Quadricuspid Aortic Valve

Hello! Eight years ago I was diagnosed with Quadricuspid Aortic Valve it's pretty rare and I was curious if anyone else on here has been diagnosed with the same condition. I've been monitored by cardiology ever since but my most recent testing in Feb (MRI, echocardiogram, ecg) revealed that my aortic valve is leaking severely and my left ventricle is enlarged. The cardiologist has recommended that my aortic valve be replaced within the next year. I'm 38 years old, healthy, active and really was not prepared for this news. 
 

To date I've been classified as "asymptomatic" and was told that one of the main symptoms to be aware of is fatigue. "Fatigue" is hard to classify, I'm wondering if anyone can share how they knew/realized that their fatigue was heart related and not regular run-of-the-mill everyday life related. 
 

As a side note, Ive read through this site and I'm realizing that I could very well be moving into the realm of "symptoms" I'm scheduled to see the cardiologist again in August and I've notified them about my recent concerns, I'm just interested in the experiences of others.

 

Thank you. 

3 Replies
  • AmbassadorMR
    AmbassadorMR, May 10,  2020  10:39am EST
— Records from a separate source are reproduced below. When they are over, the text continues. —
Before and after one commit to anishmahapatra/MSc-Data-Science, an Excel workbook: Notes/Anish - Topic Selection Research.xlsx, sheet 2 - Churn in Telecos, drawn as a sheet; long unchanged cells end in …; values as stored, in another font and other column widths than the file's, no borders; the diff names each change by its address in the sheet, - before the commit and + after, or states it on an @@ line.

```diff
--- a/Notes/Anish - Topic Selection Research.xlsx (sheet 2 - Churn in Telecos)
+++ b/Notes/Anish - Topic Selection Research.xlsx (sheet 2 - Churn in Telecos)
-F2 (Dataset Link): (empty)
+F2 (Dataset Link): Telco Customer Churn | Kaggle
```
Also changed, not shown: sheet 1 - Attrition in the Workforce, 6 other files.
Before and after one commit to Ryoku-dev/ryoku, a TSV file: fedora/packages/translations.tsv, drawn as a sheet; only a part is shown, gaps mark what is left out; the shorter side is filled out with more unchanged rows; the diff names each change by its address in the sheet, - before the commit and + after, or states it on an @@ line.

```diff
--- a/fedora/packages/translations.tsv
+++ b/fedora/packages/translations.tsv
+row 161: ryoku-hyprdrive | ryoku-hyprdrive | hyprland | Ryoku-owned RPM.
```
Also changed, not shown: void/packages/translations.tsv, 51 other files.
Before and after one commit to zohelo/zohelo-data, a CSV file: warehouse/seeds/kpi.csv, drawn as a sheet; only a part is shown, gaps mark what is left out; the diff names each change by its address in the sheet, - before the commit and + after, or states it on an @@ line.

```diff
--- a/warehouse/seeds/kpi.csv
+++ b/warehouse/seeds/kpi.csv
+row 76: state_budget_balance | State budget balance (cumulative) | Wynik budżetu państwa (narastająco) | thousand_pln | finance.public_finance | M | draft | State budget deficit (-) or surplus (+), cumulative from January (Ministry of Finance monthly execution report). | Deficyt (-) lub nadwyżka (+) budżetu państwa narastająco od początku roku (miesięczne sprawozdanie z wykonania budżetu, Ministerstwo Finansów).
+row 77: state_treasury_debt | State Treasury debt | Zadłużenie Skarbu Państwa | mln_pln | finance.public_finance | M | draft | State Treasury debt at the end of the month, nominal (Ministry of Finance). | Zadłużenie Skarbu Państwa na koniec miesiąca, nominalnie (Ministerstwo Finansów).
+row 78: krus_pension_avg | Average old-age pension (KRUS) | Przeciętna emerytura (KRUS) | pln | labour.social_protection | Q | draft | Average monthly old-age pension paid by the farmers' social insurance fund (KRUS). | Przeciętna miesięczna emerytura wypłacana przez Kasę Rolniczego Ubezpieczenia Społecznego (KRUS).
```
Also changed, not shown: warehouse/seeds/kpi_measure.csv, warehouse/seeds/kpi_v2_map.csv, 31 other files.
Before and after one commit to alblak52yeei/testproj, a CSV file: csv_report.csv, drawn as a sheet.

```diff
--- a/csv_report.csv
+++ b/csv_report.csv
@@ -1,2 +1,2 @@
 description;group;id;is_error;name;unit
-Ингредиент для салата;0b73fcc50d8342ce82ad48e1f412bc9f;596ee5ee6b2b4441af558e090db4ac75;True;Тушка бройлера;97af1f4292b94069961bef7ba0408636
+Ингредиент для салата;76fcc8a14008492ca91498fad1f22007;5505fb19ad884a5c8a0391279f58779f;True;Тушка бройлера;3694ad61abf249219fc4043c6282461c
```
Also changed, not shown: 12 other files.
    Hello Mel and welcome to the support site. You're in the right place to begin a dialogue about your condition with those of us who have been through our own challenges with the diagnosis and treatment of our heart valve *******.

    I have not had personal experience with "quadracuspid" aortic valve ******* but from your description it is a congenital defect of the aortic valve leaflet structure along the lines of my own "bicuspid" aortic *******. A bicuspid (two) defect is of course the more common issue but having four leaflets instead of the normal three obviously leads to problems with valve integrity over time. The typical result of abnormal aortic valve leaflet structure is stenosis (narrowing of the valve) or leakage (regurgitation) both of which lead to abnormal flow and pressures that definitely need to be corrected. This is likely the source of your left ventricle englargement due to the extra work load that your heart is experiencing in trying to force blood through your compromised aortic valve.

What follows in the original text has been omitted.